Composing photos is somewhat different for square format. Let me share some of the things I have observed thus far.
Rules of composition are very important is taking photos, even for lomographs. Even though we always profess the rule, “Don’t think, just shoot,” it can be argued that a substantial number of unforgettable lomographs are the ones that are composed well, intentionally or unintentionally. As most of us want our lomographs to resonate more, I do believe the one should learn and practice composition whenever possible. For as long as the exercise does not get in the way of the primal purpose of taking photographs, which is to capture a moment in time; and as long as it does not become ritualistic in nature, we should learn to compose our photos well.
However, some of the things that you may encounter with regard to composition, such as the Rule of Thirds, are with reference to the 135 format. But what if you are dealing with square format? I attempted to compile a collection of some of my favorite square photos and looked for recurrent tendencies, with the hope of determining what aspects of composition complement well with the square format. Here is what I found:
Put your subject in the center. Contemporary rules in composition would always suggest placing the subject on the third portion of the frame. However, such may not work in square format. I find that placing the subject at the center gives more focus and creates more interest for me.
Put your subject in the corner. I really could not explain it well; but when the subjects are at the corner, especially if they are cropped, as though exiting the frame, there is some kind of a funny impact.
Fill the frame. Square is such an imposing shape; and our brain is known to respond better to shapes rather than lines and details. When you fill up the frame, the photo become so much imposing and the our brain becomes so much attracted to it.

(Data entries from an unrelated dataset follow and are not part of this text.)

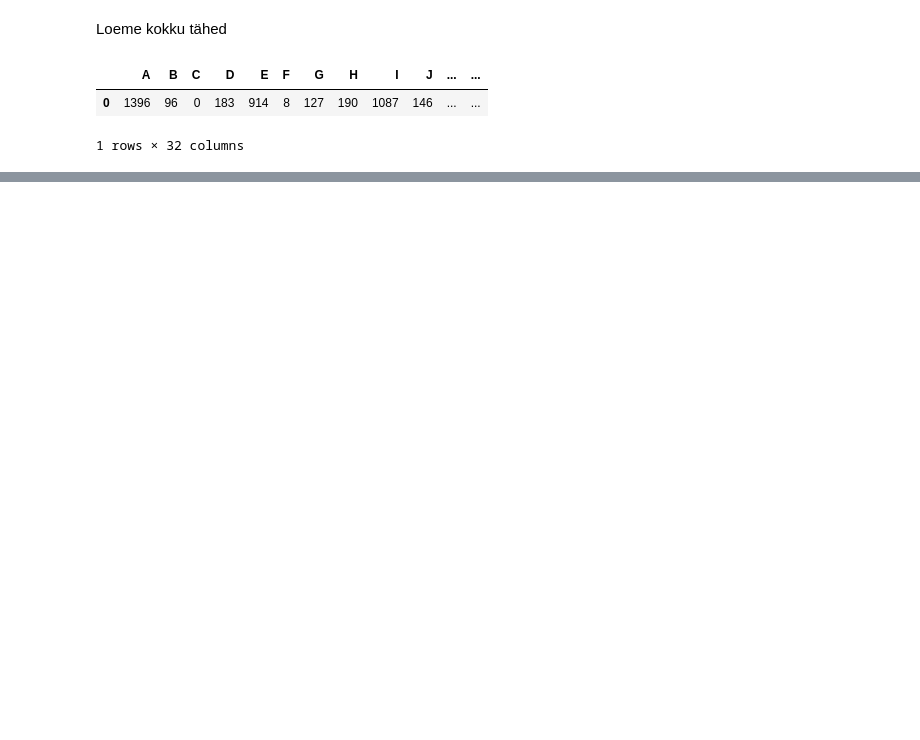
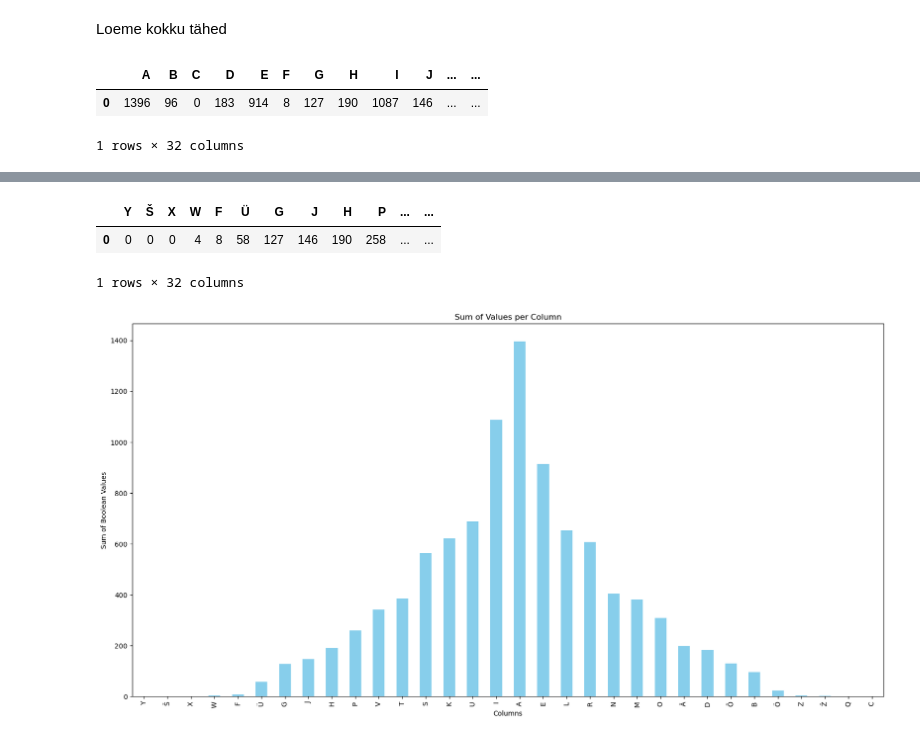
Before and after one commit to EllarSeidelberg/Project2023, a Jupyter notebook: project2023_002.ipynb, the cells around one changed output, grey strips where cells are left out. Cells and saved outputs as stored; diff of their text form; code cells hidden in the pictures; blank space fills up the shorter version.

```diff
--- a/project2023_002.ipynb
+++ b/project2023_002.ipynb
@@ -444,0 +522,59 @@ df11
+# %%
+# Assuming df12 is already created and is available in the environment
+# We will first sort the values in df12 in descending order
+sorted_values = df11.iloc[0].sort_values(ascending=False)
+
+# Extract the sorted column names
+sorted_column_names = sorted_values.index.tolist()
+
+# Split the sorted column names into two halves
+first_half = sorted_column_names[1::2]  # This will be placed on the left side (in reverse order)
+second_half = sorted_column_names[::2]  # This will be placed on the right side
+
+# Reverse the first half to start with the second highest value
+first_half = first_half[::-1]
+
+# Calculate the middle index
+middle_index = len(sorted_column_names) // 2
+
+# Initialize a list for the new column order
+new_column_order = [None] * len(sorted_column_names)
+
+# Place the first half in reverse order to the left side of the middle index
+new_column_order[middle_index - len(first_half): middle_index] = first_half
+
+# Place the second half in order to the right side of the middle index
+new_column_order[middle_index: middle_index + len(second_half)] = second_half
+
+# Filter out any None values that may have been inserted in the new_column_order list
+new_column_order = [col for col in new_column_order if col is not None]
+
+# Create the new dataframe df21 with columns ordered as specified
+df21 = df11[new_column_order]
+
+# Display the new dataframe df21
+df21
+# %% [output]
+|  | Y | Š | X | W | F | Ü | G | J | H | P | ... | ... |
+| 0 | 0 | 0 | 0 | 4 | 8 | 58 | 127 | 146 | 190 | 258 | ... | ... |
+1 rows × 32 columns
+# %%
+# Since df21 has a single row, we'll select that row for plotting
+row_for_plotting = df21.iloc[0]
+
+# Create a bar plot using the data
+plt.figure(figsize=(20, 10))  # Adjust the size as needed
+row_for_plotting.plot(kind='bar', color='skyblue')
+
+# Set the title and labels
+plt.title('Sum of Values per Column')
+plt.xlabel('Columns')
+plt.ylabel('Sum of Boolean Values')
+
+# Rotate the x-axis labels for better readability
+plt.xticks(rotation=90)
+
+# Show the plot
+plt.show()
+# %% [output]
+[figure, added]
```
Also changed, not shown: parts of 9 cells of this notebook.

Incorporate lines and curves. Square format may not be that suitable for landscape photography compared to 135 format, but when there are pathways, winding roads, or streams of water, they simply look good in a square frame. Again, the reason for such eludes me as of the moment. If you know the answer, please do share.